First Lines: “Can you swim?” “No.” “Well, neither can I–but we might have to.”
So over the weekend, I actually read all three of these. And since they’re so similar, I didn’t think it made sense to give each of them a different review when I was going to say the same things over and over. I thought it would be better just to tell you about the whole series at once.
Congressman John Lewis was a key figure in the Civil Rights Movement. He committed to nonviolence in the 60s, fighting everything from segregated lunch counters to African-Americans’ right to vote. From the days of Jim Crow and segregation to the present, Lewis has steadfastly fought for what he thinks is right. Now, he shares his story.
In case you didn’t pick up on it, this is a nonfiction graphic novel series. Lewis tells his story and shows you everything he and others went through in their fight for equality. I’m sure some things have been slightly edited or changed simply because who’s going to remember every detail 50 years later? I can barely remember what I ate yesterday.
But for the most part, this is an incredible and emotional look at the Civil Rights Movement. Obviously, most of us grew up learning about it in the context of Martin Luther King and possibly Malcolm X, as well as a few scattered other pieces of history. I’d only known about John Lewis as a Congressman who knew King. (I think someone interviewed him on TV at some point in the last few years and that’s how I knew that.) That’s basically all I knew about him.
Lewis…I can’t say just how much I now respect this man. He fought for so much without losing himself or his values along the way. It’s simply incredible.
Book 1 begins with Lewis’s upbringing in rural Alabama, continuing on to his joining a nonviolent movement, protesting segregated lunch counters, meeting MLK, and more protests. I found this story to be a bit more amusing than the later ones. (For example, Lewis wanted to be a preacher, so he practiced his sermons on chickens. And it’s drawn in great detail.)

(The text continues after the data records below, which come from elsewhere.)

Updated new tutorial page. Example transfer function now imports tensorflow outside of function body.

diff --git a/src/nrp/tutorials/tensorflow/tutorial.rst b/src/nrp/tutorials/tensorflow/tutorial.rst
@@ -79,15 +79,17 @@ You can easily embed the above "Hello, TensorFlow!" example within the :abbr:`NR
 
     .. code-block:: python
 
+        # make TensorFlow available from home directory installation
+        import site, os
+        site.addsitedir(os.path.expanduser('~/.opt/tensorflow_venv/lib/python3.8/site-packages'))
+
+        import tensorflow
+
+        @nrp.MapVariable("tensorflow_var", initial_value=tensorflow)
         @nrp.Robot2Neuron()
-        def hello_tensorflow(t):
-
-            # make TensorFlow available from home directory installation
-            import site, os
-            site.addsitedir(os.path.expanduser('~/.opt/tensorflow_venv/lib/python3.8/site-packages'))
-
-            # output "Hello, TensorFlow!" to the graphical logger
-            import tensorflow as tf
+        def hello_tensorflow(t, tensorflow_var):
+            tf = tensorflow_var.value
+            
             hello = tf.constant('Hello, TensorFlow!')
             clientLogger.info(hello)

Book 2 gets more serious. While Lewis and the nonviolent movement have had some successes, the violence against them is increasing. This book includes Freedom Rides, police brutality, the Kennedys, and some of the biggest movers and shakers of the Civil Rights Movement coming together to coordinate their efforts. This one really started to drill home how much people in the South did not want to integrate. No better example of this than Bull Connor, a police chief who would literally do anything to stop the protesters.
Book 3 is, of course, the most harrowing of them all. Bombings, murder, assassinations, injustice, and the quest to give everyone the right to vote as the Constitution ensures. This one is a little more political because, now that the movement has grown so much, they’re trying to make more sweeping changes that can only happen through legal means. And, of course, they want to make sure they’re fighting as much as they can legally to make sure these injustices can’t continue.
I love that these books speak on so many levels. There’s this overwhelming theme of equality, whether you’re male or female, Black or White, American or something else. Yes, it’s absolutely a tale of the Civil Rights Movement, and I don’t want to diminish that in any way. This is a Big Deal and can easily be looked at just through that lens (as I mostly did). But Lewis’s conviction that inequality and injustice should always be fought so easily translates to anyone else fighting for the same rights he fought for over 50 years ago.
I don’t often read graphic novels, so I can’t comment too much on the artwork, but I will say that it was easy to follow and the story made sense. I think there were some times they may have dropped the plot a little just because there was so much going on, but it generally worked.
And I think a graphic novel was probably the perfect medium for this story. It’s one thing to read about the treatment these protesters received at the hands of citizens, vigilantes, and police; it’s another to see depictions of burned out cars, wounds, and explosions. It’s more emotional that way. And I think this makes the story more accessible to audiences.
Seriously, everyone needs to read this series. If I could, I would teach it in my class.